Web page revision data:
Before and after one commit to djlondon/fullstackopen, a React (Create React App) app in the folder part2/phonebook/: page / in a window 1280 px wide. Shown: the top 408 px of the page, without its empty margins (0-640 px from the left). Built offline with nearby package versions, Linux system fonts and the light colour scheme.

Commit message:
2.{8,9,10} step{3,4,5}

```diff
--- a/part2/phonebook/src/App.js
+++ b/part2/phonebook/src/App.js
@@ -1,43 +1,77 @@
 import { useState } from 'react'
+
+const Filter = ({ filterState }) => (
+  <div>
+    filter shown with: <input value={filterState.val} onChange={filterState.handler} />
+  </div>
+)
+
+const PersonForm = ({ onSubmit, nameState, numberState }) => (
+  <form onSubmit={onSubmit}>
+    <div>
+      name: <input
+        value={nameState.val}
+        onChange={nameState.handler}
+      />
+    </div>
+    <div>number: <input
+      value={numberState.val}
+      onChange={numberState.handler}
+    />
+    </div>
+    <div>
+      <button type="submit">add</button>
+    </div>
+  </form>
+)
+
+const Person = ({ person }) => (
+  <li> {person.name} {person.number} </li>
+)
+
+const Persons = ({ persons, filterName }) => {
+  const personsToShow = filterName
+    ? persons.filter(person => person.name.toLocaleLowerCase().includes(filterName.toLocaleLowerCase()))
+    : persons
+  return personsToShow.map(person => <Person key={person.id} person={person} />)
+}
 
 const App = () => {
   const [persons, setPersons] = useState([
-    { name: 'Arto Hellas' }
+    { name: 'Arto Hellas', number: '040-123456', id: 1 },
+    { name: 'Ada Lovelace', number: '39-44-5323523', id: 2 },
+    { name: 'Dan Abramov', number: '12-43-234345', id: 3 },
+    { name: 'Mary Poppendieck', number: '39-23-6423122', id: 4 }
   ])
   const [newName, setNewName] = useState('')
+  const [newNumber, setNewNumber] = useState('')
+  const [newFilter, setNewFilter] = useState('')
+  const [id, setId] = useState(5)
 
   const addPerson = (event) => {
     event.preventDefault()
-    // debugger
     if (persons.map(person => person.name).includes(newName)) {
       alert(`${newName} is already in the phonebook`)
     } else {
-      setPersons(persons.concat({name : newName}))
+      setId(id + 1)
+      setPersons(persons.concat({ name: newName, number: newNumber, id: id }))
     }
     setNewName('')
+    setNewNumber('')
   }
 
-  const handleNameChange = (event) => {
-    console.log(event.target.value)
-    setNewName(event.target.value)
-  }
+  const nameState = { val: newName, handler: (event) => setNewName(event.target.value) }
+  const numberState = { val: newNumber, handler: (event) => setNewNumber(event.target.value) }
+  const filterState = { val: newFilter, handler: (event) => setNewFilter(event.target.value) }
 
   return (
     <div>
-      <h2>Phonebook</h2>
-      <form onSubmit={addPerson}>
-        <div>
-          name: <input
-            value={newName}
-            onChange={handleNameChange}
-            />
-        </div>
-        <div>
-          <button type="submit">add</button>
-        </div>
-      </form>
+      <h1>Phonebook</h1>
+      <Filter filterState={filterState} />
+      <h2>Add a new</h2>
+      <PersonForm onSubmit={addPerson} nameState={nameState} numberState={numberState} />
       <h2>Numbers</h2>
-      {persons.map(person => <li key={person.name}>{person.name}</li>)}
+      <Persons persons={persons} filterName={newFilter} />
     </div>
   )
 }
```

Directions:
Whenever the word "numberState" shows up in a line of the entries, copy that line.

Response to this exercise:
+const PersonForm = ({ onSubmit, nameState, numberState }) => (
+      value={numberState.val}
+      onChange={numberState.handler}
+  const numberState = { val: newNumber, handler: (event) => setNewNumber(event.target.value) }
+      <PersonForm onSubmit={addPerson} nameState={nameState} numberState={numberState} />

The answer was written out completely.